Relationship Games for you and your Parrot!
Do you and your parrot have a ‘love/hate’ relationship? Perhaps you’ve just acquired them and want to start off on the right 'wing'? Maybe you are just looking for fun ways to interact with your parrot that isn't just training or 'cuddling'....
Here are some neat and simple ways to build a strong relationship with your parrot companion.
What you will need:
1. Tasty treats (test out which ones your parrot eats first when offered a selection of different
seeds / nuts or fruits) A few of my favourites are: Pine nuts, millet spray, hulled sunflower seeds, cashews, walnuts, apple juice in a syringe (for nectar eaters)
2. Newspaper and some paper bags or other enrichment items
3. 1 x D cup feeder
4. Your bird
5. Patience and FUN!
Game #1 - The Snack Magician
This one is an awesome little game for those who want to start off on the right foot, or those who have a parrot that is a little cautious of humans. This game can be used with hand-raised or tame parrots but is also a great one for those less inclined to want to hang out with humans (aviary birds, rescues etc).
*If your bird is overly fearful of any approach from people – these parrots need some more help than these games can give.
Being the snack magician, it is your duty to prepare yourself to drop a tasty treat into a D cup feeder or your bird’s bowl. As you walk past your parrot’s cage or aviary drop a treat into the bowl...then keep walking. Simple!
Try this game at random intervals during the day. Keeping a small jar handy on the bench works well and helps to avoid the dreaded seed festival in the washing machine later in the week.
This exercise builds a positive association with a human approaching or moving around your parrot’s environment. Very quickly we become the signal that good things are going to happen!
Game #2 - Pay your parrot
This next game is a progression on ‘Snack Magician’, so try that one first, until your parrot is happy with your approach and runs to meet you at the D cup.
Approach the cage as you normally would, to give a magic snack. Although this time, rather than walking away, stay at the D cup and feed your parrot multiple treats - one after the other - for staying with you. This game helps to teach your parrot that hanging out with you and staying engaged, is FUN and worthwhile for them.
This is also a fun little pre-cursor game for teaching your parrot to be engaged with you for future training sessions. Repeat a few times a week and you’ll most likely notice your bird wanting to hang out with you for longer periods.
Game #3 - Secret Squirrel
For this game you will need to have prepared in advance a minimum of 2-3 small enrichment items (you want them to be relatively quick to finish) some examples might be:
- Paper lunch bag rolled up with a treat inside
- Carboard roll or box with treats inside
This game is best set up while your bird is busy doing something else in their environment. An example would be when they are busy eating a small portion of their breakfast first thing in the morning.
- Place your enrichment items in hard-to-find places in the aviary / cage.
- Wait for them to finish their breakfast.
- Call them over and begin 'searching' for your first item together!

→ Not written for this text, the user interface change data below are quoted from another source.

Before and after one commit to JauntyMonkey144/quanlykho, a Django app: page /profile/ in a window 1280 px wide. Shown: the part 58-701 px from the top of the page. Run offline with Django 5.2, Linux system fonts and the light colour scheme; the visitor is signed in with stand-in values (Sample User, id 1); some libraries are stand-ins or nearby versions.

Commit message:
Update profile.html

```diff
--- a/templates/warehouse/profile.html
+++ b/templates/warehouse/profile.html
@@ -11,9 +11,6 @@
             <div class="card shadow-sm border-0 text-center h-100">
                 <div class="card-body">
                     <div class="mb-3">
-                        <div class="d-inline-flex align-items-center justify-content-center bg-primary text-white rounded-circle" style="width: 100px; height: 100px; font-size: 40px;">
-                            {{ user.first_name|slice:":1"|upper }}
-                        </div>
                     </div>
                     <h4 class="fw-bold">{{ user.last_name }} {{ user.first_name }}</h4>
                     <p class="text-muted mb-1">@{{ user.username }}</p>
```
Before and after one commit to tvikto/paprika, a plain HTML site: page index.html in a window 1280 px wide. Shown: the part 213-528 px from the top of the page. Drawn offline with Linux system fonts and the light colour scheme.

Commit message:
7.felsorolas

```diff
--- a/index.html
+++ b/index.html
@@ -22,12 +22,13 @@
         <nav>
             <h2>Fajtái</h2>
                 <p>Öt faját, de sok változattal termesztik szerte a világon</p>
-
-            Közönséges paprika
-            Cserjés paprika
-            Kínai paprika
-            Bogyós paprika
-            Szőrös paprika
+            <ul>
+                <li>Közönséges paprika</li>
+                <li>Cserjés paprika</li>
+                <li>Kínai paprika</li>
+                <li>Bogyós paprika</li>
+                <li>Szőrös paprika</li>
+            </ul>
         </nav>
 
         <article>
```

Have fun and get excited when you and your bird 'find' the parcels (Imagine you've found buried treasure!)
- Once you’ve found the first one together – move onto the next few items until you have found them all.
- Play this game regularly and gradually make the parcels harder to find or more spread out around your parrots play spaces!
Tip - this is also a great way to build some value back into tired, old toys! Hide the parcels in the toys and you will find your parrot enjoying them again.
Game #4 - Confidence Challenge
This game is best played with parrots who aren't overly afraid of new perches / items in their cage / play spaces. Always check that your parrot is comfortable with you making changes before doing so. This game is about building confidence with novel objects.
Head on out for a walk and collect some safe, fun, new perches, native pods or browse. Check for wild bird poop and bugs before bringing it home!
Set your new perches / browse up either in your birds cage or play areas. Keep in mind your parrot's comfort levels, set them up where your bird is not going to be spooked by them.
Once you have your new items set up, encourage your parrot to come and check them out. You can do this by pretending you are excited about the new objects - play with them and make a big deal! Whenever your parrot approaches or gets a bit closer reinforce them with some favoured treats.
Once your parrot is happy to approach these new objects, you can begin to explore them together and pair them with fun things such as the 'Secret Squirrel' game and other foraging activities (hint: drilling small holes in new perches and popping small bits of favoured food into them is a great foraging activity).
Playing this game will help your parrot learn to feel comfortable around novel items in their environment, eventually, your parrot will be eager to explore new items you bring home before you even get a chance to play!
Article supplied by Parrot Life Behaviour and Training